EXERCISE OBJECTIVE:
The records follow. Filter them to the lines that hold "would".

========================

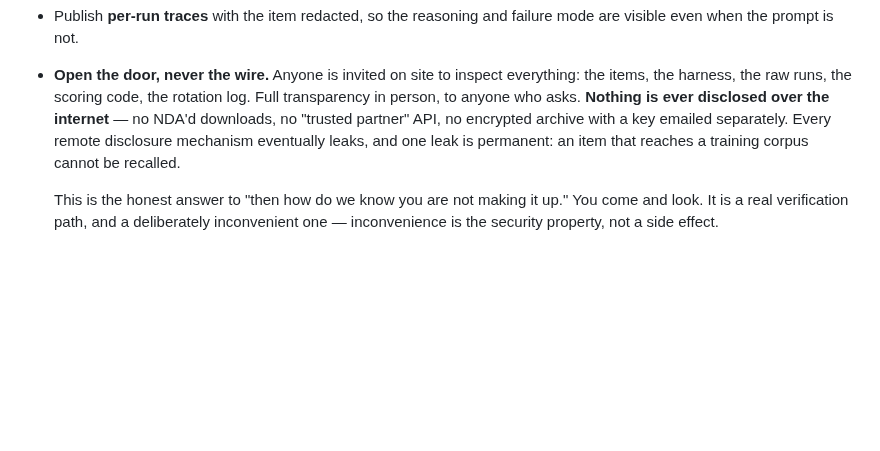
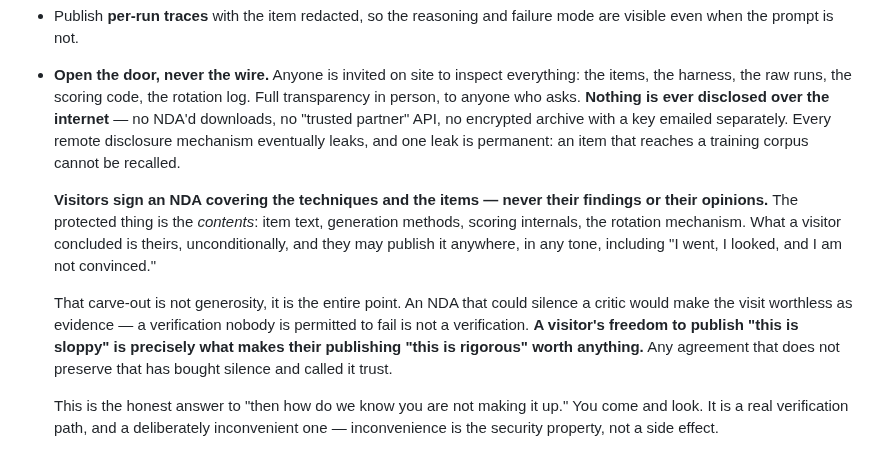
Before and after one commit to shoemoney/paider, a Markdown page: PLAN.md, the part around the change. Rendered like a GitHub page; blank space fills up the shorter version.

Commit message:
docs: 🤐 the NDA covers techniques, never findings
On-site visitors sign an NDA covering the techniques and the items — item text,
generation methods, scoring internals, the rotation mechanism. What a visitor
CONCLUDED is theirs, unconditionally, publishable anywhere in any tone, including
"I went, I looked, and I am not convinced."

That carve-out is not generosity, it is the whole point. An NDA that could silence
a critic would make the visit worthless as evidence — a verification nobody is
permitted to fail is not a verification.

A visitor's freedom to publish "this is sloppy" is precisely what makes their
publishing "this is rigorous" worth anything. Any agreement that does not preserve
that has bought silence and called it trust.

This closes the obvious attack on the on-site model: invite friendly auditors,
gag them, cite the audits. Structurally impossible if the only thing under NDA is
the material that would contaminate the benchmark, and never the verdict.

```diff
--- a/PLAN.md
+++ b/PLAN.md
@@ -617,6 +617,17 @@ keep most of the value:
   disclosure mechanism eventually leaks, and one leak is permanent: an item that reaches a
   training corpus cannot be recalled.
 
+  **Visitors sign an NDA covering the techniques and the items — never their findings or their
+  opinions.** The protected thing is the *contents*: item text, generation methods, scoring
+  internals, the rotation mechanism. What a visitor concluded is theirs, unconditionally, and
+  they may publish it anywhere, in any tone, including "I went, I looked, and I am not convinced."
+
+  That carve-out is not generosity, it is the entire point. An NDA that could silence a critic
+  would make the visit worthless as evidence — a verification nobody is permitted to fail is not a
+  verification. **A visitor's freedom to publish "this is sloppy" is precisely what makes their
+  publishing "this is rigorous" worth anything.** Any agreement that does not preserve that has
+  bought silence and called it trust.
+
   This is the honest answer to "then how do we know you are not making it up." You come and look.
   It is a real verification path, and a deliberately inconvenient one — inconvenience is the
   security property, not a side effect.
```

========================

ANSWER SPACE:
a critic would make the visit worthless as evidence — a verification nobody is
the material that would contaminate the benchmark, and never the verdict.
+  would make the visit worthless as evidence — a verification nobody is permitted to fail is not a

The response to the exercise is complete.